[Web document revisions]
......

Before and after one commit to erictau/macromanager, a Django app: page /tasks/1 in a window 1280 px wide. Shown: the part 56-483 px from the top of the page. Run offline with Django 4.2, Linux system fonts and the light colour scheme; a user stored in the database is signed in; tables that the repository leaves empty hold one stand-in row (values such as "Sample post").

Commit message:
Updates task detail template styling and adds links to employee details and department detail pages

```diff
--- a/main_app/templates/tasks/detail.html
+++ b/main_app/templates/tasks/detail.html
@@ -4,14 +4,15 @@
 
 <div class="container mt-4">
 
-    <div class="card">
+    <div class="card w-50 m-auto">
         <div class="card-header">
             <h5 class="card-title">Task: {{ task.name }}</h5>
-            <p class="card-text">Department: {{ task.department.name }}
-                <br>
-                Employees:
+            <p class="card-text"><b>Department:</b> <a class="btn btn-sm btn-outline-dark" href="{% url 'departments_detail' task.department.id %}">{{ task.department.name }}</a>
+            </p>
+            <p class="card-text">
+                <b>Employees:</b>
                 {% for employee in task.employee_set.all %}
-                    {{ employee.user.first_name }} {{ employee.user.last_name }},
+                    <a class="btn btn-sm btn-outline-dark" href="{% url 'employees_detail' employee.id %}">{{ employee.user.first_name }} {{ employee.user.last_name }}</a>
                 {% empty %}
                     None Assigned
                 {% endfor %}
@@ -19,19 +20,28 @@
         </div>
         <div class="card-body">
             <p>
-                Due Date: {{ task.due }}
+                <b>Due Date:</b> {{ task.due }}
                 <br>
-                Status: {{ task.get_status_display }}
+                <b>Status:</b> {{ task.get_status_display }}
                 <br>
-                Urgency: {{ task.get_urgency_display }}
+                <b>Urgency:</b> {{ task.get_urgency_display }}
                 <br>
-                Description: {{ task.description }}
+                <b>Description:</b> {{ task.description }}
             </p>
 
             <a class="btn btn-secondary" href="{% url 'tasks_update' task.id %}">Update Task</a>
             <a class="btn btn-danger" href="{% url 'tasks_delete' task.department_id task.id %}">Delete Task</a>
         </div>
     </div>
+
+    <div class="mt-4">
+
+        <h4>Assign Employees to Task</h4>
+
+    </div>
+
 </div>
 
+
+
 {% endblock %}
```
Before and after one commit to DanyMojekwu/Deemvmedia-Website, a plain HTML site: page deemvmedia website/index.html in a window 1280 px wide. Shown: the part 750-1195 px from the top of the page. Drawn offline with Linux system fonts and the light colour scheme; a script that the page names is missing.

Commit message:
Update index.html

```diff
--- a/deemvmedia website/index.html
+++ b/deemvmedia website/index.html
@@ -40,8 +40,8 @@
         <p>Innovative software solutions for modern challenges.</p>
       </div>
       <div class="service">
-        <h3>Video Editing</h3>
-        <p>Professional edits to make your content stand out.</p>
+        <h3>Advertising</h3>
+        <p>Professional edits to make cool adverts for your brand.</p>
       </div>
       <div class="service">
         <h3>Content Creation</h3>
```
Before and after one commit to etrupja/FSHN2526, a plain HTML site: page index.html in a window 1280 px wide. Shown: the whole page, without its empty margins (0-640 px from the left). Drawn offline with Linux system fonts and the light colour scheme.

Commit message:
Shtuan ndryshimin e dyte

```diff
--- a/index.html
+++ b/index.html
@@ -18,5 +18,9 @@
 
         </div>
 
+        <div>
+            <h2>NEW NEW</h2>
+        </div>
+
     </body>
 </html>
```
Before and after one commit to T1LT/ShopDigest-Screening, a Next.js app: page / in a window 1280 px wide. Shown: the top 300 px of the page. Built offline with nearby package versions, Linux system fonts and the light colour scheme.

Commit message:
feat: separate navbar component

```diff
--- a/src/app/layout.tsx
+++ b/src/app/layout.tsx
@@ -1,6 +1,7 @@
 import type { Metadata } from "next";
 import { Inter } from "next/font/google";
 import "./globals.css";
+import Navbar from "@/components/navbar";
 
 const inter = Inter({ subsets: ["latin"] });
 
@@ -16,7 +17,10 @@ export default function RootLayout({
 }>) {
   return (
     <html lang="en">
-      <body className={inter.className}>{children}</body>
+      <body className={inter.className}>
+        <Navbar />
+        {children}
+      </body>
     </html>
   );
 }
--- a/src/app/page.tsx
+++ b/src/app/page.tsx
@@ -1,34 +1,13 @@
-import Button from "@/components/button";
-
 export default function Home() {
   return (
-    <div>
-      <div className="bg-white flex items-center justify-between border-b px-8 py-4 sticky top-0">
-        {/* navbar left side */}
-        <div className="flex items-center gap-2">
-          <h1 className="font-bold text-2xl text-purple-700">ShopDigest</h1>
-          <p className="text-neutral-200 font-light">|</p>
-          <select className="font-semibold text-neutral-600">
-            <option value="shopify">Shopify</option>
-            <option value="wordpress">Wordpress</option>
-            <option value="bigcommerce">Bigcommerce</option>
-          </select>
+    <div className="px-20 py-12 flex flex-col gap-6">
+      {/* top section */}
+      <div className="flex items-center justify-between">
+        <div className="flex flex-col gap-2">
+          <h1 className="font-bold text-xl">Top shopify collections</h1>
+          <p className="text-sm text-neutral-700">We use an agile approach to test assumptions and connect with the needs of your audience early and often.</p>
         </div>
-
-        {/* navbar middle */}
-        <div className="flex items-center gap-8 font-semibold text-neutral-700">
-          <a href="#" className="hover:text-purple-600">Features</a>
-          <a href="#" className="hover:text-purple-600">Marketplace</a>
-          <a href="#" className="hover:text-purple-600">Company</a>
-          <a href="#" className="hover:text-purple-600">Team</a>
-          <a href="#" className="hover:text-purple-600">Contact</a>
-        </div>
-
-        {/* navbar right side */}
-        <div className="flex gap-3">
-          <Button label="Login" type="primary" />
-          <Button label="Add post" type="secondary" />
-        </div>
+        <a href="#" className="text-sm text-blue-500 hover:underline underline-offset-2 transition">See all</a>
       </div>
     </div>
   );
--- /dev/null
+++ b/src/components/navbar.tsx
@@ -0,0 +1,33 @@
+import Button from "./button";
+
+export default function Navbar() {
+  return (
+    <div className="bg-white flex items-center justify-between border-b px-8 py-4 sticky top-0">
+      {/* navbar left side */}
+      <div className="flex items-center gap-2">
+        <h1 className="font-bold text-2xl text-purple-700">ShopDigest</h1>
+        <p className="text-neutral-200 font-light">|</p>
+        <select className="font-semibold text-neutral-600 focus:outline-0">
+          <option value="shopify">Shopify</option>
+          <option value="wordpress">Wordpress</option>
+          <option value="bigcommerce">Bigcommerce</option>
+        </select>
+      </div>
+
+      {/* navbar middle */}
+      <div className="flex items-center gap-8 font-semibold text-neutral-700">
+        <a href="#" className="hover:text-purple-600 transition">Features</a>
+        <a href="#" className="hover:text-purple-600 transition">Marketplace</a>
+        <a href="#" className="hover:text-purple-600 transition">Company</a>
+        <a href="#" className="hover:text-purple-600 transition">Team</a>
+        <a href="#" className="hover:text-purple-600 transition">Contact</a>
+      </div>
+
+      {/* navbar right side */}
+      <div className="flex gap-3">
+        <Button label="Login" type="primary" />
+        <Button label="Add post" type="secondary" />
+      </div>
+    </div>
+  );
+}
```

......

About this task: The expected output is each line of the records above that includes the word "function".

Output for this task:
@@ -16,7 +17,10 @@ export default function RootLayout({
 export default function Home() {
+export default function Navbar() {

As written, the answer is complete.